And although charging at single-family homes seems straightforward, neighbourhood power transformers are generally intended to supply eight to 10 homes without EVs.
That means major renovations of local grids need to be undertaken. Which will have not only a huge environmental cost, but a monetary one, too.
Plus, are we willing to tear up our streets to install chargers for city dwellers? Let’s not forget that all the wires and equipment needed for this massive renovation also have an ecological cost And who pays for and manages a vastly expanded garage charging infrastructure? All this while we’re producing less reliable and more expensive electric power.
Seeking lesser evils
Considering the limitations of electric vehicles, researchers worldwide are exploring the potential of hydrogen fuel cell technology. This combines hydrogen and oxygen to convert power into electrical energy, without creating any emissions other than water vapour. Prominent automotive companies such as BMW and Toyota are currently developing hydrogen-powered cars.
Although the technology is promising, the hydrogen car still needs work. It’s hard to recharge at the moment, and it’s not affordable for the masses. But there is some good news on the horizon! According to researchers at the University of Waterloo in Canada, eventual advancements in such fuel cell technology will make them much cheaper compared to traditional gasoline engines in vehicles. Eventually, they will be more commercially viable – and eco-friendlier than EVs – when mass produced.

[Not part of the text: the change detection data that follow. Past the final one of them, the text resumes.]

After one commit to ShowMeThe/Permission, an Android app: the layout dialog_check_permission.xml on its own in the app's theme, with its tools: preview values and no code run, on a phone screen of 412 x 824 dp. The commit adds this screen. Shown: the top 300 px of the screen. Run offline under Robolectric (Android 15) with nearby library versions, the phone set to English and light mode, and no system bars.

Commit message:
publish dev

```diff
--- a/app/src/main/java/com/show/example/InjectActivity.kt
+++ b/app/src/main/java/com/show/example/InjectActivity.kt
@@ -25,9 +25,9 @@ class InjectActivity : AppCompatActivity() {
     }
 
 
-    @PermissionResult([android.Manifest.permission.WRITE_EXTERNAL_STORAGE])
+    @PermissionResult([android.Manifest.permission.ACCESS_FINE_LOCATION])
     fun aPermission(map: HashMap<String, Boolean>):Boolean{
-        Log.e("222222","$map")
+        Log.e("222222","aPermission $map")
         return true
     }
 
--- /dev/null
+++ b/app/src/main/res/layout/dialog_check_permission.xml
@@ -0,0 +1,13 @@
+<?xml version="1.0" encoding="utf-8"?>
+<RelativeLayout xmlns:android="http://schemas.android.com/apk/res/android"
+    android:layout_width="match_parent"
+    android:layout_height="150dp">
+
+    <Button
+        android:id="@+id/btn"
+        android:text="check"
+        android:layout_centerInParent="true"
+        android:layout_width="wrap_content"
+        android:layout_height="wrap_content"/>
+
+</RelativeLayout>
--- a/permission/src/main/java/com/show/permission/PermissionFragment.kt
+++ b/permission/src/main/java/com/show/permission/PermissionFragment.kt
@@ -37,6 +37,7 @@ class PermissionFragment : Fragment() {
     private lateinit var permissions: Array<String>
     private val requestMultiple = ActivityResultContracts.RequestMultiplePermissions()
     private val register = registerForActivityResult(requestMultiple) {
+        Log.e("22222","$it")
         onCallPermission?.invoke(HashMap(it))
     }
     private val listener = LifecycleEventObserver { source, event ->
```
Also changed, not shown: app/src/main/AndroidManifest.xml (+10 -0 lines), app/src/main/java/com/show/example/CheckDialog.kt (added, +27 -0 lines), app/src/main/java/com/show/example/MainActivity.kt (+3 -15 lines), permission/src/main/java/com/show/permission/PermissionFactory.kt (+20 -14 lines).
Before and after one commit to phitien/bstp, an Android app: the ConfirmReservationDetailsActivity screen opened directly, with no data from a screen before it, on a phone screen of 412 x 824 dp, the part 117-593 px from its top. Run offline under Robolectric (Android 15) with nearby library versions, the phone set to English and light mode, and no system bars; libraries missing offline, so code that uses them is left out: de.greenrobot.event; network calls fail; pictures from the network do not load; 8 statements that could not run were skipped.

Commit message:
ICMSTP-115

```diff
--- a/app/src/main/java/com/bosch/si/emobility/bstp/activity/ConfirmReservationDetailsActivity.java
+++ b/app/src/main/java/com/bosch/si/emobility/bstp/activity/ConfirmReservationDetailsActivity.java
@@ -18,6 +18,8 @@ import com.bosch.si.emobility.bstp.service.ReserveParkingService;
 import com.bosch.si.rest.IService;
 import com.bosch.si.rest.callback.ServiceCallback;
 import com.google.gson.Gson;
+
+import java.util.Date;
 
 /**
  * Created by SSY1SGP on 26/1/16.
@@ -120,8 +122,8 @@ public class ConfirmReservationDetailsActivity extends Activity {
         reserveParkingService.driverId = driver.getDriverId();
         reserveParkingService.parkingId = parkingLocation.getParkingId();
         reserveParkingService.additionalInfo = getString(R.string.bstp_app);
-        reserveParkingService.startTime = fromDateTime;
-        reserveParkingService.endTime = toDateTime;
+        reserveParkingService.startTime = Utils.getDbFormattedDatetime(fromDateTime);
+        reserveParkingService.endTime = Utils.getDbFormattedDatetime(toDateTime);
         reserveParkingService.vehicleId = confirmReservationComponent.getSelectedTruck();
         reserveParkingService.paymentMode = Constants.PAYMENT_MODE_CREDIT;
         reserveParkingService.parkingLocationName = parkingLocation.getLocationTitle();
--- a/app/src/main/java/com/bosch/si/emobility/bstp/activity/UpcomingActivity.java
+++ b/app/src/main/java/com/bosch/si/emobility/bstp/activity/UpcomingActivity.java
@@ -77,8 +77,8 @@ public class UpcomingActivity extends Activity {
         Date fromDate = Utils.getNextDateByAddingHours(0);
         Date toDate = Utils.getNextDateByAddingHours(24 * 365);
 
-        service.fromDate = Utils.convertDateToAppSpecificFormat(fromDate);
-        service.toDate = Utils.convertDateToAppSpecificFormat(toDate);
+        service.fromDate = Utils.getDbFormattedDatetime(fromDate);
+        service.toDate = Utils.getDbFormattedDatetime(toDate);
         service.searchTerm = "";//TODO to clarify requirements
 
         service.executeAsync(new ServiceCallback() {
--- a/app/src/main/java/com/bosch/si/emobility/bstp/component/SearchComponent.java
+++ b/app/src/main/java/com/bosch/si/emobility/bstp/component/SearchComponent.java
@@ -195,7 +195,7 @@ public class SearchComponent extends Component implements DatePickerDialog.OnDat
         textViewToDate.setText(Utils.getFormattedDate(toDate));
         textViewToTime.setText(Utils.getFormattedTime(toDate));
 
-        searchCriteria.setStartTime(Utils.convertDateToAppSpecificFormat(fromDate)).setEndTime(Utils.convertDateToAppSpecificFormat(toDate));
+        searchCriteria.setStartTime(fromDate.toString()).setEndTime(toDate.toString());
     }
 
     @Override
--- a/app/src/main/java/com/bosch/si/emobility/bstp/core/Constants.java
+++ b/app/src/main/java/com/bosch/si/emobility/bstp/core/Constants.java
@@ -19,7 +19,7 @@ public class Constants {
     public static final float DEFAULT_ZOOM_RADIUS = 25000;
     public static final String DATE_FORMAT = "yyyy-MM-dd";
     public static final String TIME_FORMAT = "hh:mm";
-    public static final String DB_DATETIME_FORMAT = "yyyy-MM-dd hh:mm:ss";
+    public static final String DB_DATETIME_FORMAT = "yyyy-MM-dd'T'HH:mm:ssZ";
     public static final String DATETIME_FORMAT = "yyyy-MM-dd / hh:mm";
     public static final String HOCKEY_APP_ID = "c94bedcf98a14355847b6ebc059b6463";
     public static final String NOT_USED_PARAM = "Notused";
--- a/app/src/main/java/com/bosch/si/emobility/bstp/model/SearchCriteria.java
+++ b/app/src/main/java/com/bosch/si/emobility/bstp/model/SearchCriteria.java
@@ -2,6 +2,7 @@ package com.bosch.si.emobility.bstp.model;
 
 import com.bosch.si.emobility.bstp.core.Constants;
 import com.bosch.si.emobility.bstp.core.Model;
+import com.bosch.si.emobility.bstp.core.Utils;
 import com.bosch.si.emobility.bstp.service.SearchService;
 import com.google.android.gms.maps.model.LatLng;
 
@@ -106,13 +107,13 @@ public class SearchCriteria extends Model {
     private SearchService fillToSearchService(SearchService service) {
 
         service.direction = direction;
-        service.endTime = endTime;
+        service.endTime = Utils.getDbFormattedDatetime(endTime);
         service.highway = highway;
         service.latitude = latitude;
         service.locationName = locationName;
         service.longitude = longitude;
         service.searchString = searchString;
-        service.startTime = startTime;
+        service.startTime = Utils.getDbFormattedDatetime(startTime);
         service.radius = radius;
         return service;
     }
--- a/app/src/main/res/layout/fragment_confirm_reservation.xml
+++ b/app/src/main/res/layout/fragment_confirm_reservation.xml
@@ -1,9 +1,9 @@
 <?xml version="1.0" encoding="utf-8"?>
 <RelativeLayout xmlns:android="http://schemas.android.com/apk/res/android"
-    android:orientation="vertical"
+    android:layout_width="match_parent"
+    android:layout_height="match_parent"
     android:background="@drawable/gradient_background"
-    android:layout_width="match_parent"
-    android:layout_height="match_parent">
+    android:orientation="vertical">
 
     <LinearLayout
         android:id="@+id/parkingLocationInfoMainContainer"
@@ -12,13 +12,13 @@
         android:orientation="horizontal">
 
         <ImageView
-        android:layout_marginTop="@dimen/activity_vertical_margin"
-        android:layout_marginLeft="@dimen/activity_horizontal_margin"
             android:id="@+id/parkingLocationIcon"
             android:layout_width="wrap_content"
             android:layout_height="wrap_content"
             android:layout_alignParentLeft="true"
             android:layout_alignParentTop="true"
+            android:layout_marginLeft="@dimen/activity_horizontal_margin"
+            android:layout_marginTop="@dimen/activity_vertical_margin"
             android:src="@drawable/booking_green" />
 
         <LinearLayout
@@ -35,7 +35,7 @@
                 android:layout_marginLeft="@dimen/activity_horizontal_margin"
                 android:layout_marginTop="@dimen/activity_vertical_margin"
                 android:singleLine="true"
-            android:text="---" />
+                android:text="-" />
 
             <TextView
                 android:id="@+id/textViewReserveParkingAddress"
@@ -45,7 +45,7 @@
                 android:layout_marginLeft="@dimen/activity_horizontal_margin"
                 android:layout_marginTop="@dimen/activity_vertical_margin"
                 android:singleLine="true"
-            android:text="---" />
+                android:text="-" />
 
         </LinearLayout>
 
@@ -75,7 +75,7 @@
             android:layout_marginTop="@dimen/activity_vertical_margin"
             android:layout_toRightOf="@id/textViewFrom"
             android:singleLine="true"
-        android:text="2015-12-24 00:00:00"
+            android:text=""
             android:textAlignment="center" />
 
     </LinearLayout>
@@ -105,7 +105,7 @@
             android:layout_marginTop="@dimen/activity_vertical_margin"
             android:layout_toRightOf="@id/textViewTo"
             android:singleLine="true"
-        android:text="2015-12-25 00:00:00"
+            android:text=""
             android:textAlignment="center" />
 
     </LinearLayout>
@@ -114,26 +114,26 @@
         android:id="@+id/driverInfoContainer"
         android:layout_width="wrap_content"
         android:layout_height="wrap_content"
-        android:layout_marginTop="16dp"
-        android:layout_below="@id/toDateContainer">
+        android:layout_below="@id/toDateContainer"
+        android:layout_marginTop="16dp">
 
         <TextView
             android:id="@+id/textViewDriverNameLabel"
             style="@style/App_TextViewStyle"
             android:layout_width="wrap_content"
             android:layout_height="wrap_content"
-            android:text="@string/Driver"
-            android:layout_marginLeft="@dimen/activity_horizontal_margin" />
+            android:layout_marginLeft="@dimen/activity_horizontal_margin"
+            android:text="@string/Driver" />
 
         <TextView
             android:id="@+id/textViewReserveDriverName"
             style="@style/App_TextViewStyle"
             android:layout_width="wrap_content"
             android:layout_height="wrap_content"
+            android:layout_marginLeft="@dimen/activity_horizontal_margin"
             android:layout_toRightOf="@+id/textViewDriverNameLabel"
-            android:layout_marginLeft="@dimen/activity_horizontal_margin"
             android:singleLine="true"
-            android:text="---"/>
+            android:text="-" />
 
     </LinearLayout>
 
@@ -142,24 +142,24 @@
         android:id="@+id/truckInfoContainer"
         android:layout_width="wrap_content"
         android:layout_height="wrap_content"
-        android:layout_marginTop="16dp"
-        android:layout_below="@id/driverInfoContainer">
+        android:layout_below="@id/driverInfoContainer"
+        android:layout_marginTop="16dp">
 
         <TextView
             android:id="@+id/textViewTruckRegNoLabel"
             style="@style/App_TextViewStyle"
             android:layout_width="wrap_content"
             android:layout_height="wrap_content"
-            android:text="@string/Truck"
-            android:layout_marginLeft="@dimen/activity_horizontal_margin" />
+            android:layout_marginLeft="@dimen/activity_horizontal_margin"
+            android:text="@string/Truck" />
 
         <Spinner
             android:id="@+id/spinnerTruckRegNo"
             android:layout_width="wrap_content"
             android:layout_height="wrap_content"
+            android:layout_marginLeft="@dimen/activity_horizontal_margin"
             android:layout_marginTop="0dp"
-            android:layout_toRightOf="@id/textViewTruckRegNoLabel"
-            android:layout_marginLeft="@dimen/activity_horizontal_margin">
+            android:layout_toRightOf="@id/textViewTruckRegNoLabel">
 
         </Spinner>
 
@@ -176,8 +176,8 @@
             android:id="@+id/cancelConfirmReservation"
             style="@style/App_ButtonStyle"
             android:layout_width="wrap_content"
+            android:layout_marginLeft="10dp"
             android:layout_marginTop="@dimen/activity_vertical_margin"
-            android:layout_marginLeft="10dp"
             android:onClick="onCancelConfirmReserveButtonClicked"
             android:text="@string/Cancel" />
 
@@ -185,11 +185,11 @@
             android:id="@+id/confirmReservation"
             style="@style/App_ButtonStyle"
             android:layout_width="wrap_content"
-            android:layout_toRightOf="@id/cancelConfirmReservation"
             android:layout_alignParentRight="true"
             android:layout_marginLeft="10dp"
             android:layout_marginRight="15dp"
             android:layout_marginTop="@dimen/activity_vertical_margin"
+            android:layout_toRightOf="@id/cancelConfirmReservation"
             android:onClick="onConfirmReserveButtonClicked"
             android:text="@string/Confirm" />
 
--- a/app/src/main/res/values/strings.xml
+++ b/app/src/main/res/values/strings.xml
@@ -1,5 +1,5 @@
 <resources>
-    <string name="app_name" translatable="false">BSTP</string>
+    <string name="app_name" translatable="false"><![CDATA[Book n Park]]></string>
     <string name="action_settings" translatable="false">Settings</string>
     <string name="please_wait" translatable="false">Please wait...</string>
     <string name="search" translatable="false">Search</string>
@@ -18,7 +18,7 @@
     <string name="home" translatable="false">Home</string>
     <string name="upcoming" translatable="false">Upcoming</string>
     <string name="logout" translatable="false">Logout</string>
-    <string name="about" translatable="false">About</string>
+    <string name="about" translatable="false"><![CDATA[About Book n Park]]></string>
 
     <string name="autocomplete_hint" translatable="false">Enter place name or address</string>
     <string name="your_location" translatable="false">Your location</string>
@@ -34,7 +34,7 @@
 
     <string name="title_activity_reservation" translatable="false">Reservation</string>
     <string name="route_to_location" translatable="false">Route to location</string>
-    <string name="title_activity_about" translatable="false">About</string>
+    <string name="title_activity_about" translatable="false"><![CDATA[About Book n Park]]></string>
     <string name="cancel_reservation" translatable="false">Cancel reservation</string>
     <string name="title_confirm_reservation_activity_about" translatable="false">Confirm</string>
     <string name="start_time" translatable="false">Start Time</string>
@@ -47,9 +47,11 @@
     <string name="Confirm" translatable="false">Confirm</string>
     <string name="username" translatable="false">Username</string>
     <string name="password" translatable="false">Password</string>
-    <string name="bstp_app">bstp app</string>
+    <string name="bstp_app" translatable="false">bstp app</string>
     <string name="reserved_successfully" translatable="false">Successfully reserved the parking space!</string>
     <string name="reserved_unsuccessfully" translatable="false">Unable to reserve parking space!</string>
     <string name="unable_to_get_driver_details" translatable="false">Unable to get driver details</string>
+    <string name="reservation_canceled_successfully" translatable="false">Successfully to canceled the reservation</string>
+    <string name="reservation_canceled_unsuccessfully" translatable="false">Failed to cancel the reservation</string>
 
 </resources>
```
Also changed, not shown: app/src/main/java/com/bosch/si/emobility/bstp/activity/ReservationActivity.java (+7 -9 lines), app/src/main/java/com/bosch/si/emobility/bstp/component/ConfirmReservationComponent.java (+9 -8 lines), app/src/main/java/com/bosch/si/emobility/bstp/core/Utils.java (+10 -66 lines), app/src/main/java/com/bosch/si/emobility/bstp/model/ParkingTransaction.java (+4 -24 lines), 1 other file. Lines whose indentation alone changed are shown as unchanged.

So, are electric cars really greener? The clear answer is: NO. They take just as much – if not MORE – energy as petrol vehicles, but from different sources. It will cost billions of dollars and CO2 to create new charging points around cities. And let’s not forget the wastage of all the cars that Europe and the UK will soon be banning!
Pushing electric cars on we, the people, through legislation is unfair, costly, and will generate incredible amounts of waste. It’s nothing but a greenwash.
While it’s fine to buy an electric car if you wish, it’s false to think they’re greener than petrol cars. This is especially true when we consider the intensive mining that’s necessary to make their batteries.
Ultimately, if you really want to go 100% green, travelling by public transport is probably the best solution.
What are your thoughts? Are electric cars really greener? Let us know in the comments, below!